Pennsylvania voters decided to restrict his emergency powers, but Democratic Gov. Tom Wolf has renewed the COVID-19 disaster declaration — which was set to expire Thursday — for the fifth time.
The decision comes two days after Pennsylvanians voted in favor of limiting declarations to 21 days and allowing the Legislature to end an emergency with a majority vote. The constitutional amendments passed with more than 53 percent of the vote — roughly 1 million votes each, according to unofficial tallies.
During a Wednesday press conference, Wolf said he would honor the referenda results.
But in a statement his office released Thursday, Wolf said the declaration allows more medical professionals to administer vaccines, provides families with access to food, and ensures counties and businesses are eligible for federal disaster recovery funding.
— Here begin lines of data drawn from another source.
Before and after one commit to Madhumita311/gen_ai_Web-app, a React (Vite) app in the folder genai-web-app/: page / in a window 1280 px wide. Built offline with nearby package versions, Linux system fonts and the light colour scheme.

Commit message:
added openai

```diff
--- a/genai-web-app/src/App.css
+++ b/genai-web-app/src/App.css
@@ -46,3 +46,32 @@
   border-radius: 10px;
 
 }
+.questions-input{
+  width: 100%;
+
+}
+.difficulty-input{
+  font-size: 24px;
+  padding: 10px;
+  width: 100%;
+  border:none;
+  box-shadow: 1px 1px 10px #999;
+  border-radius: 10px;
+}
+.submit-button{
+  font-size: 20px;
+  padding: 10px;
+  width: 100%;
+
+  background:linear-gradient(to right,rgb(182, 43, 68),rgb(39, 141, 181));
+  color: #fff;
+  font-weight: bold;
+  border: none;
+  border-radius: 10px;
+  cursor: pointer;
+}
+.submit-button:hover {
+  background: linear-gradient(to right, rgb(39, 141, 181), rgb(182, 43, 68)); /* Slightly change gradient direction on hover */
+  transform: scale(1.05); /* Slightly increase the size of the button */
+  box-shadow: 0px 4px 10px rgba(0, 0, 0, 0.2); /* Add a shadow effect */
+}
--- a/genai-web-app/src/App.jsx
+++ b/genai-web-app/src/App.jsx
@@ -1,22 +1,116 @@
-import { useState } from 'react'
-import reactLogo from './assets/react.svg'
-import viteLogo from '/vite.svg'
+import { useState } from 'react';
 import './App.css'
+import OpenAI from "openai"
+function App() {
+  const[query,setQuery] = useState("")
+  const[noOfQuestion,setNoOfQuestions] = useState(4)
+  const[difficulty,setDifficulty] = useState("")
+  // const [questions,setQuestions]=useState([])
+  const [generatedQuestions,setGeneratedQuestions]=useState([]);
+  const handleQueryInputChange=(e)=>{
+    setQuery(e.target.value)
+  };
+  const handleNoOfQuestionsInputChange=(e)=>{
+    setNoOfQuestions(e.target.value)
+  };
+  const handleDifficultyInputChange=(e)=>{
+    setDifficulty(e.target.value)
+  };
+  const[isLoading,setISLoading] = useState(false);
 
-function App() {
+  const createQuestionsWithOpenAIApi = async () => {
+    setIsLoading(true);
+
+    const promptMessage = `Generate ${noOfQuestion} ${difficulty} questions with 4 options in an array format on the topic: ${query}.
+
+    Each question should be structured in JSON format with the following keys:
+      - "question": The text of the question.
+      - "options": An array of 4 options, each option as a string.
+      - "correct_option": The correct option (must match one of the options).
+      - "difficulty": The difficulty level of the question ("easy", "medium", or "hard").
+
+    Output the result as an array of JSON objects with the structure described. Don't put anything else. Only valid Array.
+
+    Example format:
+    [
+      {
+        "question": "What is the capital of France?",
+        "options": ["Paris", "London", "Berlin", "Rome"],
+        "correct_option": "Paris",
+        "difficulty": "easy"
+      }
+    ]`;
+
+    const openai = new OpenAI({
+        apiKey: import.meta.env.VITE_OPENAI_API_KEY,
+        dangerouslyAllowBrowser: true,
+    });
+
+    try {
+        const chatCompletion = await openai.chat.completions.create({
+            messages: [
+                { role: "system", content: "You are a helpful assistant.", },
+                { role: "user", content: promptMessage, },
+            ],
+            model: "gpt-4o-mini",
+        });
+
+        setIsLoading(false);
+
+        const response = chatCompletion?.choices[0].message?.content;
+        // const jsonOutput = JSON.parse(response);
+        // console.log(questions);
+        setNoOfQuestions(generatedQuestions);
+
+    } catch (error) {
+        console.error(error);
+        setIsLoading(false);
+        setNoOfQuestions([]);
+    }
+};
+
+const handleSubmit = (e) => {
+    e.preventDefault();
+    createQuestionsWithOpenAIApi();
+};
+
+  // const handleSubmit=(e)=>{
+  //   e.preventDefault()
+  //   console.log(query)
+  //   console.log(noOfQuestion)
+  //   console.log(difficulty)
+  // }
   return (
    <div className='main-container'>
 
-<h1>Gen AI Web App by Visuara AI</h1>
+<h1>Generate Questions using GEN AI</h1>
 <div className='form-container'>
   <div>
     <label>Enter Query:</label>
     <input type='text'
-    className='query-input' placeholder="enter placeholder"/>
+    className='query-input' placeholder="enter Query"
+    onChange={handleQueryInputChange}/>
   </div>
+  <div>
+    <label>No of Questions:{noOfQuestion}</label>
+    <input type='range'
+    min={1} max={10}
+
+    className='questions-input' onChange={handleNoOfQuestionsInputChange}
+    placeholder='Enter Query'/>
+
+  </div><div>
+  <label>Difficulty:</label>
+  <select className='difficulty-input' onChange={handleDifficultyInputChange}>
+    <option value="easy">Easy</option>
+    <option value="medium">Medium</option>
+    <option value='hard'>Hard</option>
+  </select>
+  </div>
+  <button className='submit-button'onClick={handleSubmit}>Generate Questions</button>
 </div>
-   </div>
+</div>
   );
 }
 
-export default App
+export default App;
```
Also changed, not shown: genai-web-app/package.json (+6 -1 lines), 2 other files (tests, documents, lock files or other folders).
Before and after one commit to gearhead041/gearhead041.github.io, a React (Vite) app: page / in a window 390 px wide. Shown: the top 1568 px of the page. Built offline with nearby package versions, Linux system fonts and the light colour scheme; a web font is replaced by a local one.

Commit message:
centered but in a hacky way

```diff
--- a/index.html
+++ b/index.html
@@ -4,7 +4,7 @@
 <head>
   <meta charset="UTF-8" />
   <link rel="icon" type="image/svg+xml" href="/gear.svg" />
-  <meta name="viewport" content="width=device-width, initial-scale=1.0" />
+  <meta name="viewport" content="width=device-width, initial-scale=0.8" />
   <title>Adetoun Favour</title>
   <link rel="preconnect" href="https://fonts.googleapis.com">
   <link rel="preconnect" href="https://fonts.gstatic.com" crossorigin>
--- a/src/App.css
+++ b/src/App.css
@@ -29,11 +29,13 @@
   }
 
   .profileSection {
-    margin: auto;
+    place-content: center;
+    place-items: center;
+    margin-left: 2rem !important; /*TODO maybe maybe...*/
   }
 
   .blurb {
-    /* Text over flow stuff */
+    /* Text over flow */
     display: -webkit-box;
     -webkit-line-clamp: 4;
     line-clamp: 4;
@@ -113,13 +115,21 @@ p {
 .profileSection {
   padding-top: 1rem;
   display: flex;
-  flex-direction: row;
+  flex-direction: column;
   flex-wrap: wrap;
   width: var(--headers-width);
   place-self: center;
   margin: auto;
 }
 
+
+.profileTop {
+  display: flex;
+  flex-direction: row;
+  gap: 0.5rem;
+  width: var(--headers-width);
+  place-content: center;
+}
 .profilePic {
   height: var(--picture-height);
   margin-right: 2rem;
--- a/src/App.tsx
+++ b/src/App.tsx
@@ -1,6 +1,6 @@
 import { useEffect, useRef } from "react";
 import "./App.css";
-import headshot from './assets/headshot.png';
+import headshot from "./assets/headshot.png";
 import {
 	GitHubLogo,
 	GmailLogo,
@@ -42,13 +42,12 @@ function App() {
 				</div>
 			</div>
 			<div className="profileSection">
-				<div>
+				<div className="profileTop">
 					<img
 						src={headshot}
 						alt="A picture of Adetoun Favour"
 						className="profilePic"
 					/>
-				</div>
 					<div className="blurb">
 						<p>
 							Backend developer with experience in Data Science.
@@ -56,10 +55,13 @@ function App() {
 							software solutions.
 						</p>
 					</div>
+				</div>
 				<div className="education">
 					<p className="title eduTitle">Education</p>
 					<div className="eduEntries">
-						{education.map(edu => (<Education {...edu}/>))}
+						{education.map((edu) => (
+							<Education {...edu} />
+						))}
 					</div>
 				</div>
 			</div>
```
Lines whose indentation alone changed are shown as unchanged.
“COVID-19 vaccinations have increased dramatically in recent weeks and we are making significant progress in the fight to stop the spread of COVID-19,” Wolf said. “As previously announced, we are lifting all mitigation measures on Memorial Day, but we need just a little more time under this current disaster declaration to ensure that we do not risk valuable resources that will help Pennsylvania recover from the pandemic.
Though restrictions are scheduled to be lifted on May 31, the mask mandate will be in effect until 70 percent of Pennsylvania adults are fully vaccinated.
House Republican spokesperson Jason Gottesman told the Capital-Star Wednesday that the chamber’s majority Republican leadership will discuss what to do when it reconvenes for voting sessions next week.
Gottesman said that the caucus’ legal analysis concluded that lawmakers could take action at that point to end Wolf’s emergency declarations, even if the amendment still isn’t official.
Following the announcement of the extension, Senate Majority Leader Kim Ward, R-Westmoreland, said legislative leaders engaged with the governor to discuss next steps. In the future, Ward said the General Assembly will operate under the framework established by the constitutional changes approved during the primary.
“As part of this transition, the governor will be handing over specific information to the General Assembly that has not been shared previously,” Ward said in a statement. “These details are needed by the General Assembly to take the necessary next steps to expedite the reopening of our state.”